(Recorded data)
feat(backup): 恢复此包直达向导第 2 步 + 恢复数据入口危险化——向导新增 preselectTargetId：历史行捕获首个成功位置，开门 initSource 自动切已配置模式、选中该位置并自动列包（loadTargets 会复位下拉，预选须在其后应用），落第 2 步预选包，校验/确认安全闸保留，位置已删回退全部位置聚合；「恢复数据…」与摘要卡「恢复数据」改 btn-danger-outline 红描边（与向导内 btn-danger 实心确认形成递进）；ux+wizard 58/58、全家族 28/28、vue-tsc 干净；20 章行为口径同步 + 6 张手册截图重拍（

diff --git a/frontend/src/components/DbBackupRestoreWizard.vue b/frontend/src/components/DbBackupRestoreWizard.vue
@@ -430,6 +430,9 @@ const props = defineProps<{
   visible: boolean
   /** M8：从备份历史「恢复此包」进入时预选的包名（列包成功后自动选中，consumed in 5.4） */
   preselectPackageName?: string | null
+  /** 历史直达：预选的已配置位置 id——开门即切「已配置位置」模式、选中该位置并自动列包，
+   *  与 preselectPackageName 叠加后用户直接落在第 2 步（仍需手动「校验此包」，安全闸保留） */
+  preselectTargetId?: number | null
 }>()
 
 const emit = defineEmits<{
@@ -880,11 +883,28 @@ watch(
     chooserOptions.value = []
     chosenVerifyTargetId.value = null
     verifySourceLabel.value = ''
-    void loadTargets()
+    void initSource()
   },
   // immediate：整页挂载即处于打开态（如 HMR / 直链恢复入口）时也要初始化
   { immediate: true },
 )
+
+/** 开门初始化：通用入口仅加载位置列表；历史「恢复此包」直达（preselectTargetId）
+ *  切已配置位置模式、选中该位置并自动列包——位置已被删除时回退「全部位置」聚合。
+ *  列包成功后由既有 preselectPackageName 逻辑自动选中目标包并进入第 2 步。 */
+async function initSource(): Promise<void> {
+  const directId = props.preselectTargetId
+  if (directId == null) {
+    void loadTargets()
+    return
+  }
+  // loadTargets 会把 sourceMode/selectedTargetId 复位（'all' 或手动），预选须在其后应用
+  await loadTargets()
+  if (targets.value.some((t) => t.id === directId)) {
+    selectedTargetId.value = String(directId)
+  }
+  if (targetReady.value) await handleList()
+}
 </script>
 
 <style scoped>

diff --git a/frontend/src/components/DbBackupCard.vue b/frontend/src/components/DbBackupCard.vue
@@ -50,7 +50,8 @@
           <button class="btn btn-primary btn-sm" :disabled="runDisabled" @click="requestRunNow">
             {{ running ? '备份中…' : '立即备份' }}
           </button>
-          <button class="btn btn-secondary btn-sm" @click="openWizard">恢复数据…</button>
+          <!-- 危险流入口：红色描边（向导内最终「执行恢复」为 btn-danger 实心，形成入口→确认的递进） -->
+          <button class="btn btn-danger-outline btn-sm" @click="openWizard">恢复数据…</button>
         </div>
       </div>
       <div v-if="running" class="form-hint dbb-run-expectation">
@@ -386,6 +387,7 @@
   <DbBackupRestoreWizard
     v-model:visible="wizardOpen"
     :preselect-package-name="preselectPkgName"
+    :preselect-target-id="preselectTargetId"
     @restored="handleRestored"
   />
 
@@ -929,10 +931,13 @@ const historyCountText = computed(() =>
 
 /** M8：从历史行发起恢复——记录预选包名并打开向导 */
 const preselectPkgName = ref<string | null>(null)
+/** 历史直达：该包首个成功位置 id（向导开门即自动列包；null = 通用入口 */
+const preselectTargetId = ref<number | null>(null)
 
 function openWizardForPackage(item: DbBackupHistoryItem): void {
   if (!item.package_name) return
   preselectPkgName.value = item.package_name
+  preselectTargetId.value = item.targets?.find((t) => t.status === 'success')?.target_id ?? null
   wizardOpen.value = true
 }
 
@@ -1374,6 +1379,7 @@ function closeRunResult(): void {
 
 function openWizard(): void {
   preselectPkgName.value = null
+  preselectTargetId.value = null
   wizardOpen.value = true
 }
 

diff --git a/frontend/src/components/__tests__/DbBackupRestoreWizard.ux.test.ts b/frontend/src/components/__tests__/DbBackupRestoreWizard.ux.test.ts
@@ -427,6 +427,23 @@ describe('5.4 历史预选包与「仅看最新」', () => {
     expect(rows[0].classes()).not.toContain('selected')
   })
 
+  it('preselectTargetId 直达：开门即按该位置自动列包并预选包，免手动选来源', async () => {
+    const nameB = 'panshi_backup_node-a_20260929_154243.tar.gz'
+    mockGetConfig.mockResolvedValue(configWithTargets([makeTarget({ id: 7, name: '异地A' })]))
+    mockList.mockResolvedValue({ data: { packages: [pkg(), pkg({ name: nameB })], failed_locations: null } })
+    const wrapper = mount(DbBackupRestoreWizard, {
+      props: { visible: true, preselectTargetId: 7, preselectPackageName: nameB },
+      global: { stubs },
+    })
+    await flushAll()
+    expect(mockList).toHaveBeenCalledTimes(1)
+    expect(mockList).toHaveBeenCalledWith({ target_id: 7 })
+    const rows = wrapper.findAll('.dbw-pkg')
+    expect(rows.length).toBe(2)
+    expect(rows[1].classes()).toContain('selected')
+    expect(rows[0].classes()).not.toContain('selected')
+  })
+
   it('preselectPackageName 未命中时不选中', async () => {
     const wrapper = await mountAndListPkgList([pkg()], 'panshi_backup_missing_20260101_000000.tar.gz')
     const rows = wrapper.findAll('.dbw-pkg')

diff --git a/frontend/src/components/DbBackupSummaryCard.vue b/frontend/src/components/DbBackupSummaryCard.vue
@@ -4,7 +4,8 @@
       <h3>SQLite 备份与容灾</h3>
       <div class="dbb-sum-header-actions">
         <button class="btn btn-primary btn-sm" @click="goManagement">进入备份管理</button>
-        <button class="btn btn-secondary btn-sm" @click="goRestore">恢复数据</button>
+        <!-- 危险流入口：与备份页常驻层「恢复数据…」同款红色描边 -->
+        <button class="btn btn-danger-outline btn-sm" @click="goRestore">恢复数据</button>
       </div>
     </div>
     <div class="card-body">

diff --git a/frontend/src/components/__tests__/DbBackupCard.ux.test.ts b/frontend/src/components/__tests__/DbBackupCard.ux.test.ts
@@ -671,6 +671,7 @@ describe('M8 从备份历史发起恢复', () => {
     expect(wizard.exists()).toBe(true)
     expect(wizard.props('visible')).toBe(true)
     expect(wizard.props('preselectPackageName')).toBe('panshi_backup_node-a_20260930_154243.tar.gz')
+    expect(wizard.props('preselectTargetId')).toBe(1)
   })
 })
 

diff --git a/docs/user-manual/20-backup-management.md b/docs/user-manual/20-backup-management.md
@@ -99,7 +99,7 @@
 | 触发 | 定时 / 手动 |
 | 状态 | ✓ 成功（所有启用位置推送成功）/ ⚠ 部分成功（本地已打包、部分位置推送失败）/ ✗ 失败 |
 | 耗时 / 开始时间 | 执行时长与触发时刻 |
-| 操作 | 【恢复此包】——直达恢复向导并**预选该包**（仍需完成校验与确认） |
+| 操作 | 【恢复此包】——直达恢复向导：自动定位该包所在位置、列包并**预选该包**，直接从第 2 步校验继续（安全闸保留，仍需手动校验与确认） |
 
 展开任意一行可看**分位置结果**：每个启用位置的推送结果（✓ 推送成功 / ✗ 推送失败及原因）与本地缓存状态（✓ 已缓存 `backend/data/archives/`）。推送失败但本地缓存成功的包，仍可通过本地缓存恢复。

ASSIGNMENT —
Search each line of the data above for "void", and copy the lines where it occurs.

OUTPUT FOR THIS EXERCISE —
-    void loadTargets()
+    void initSource()
+async function initSource(): Promise<void> {
+    void loadTargets()
 function openWizardForPackage(item: DbBackupHistoryItem): void {
@@ -1374,6 +1379,7 @@ function closeRunResult(): void {
 function openWizard(): void {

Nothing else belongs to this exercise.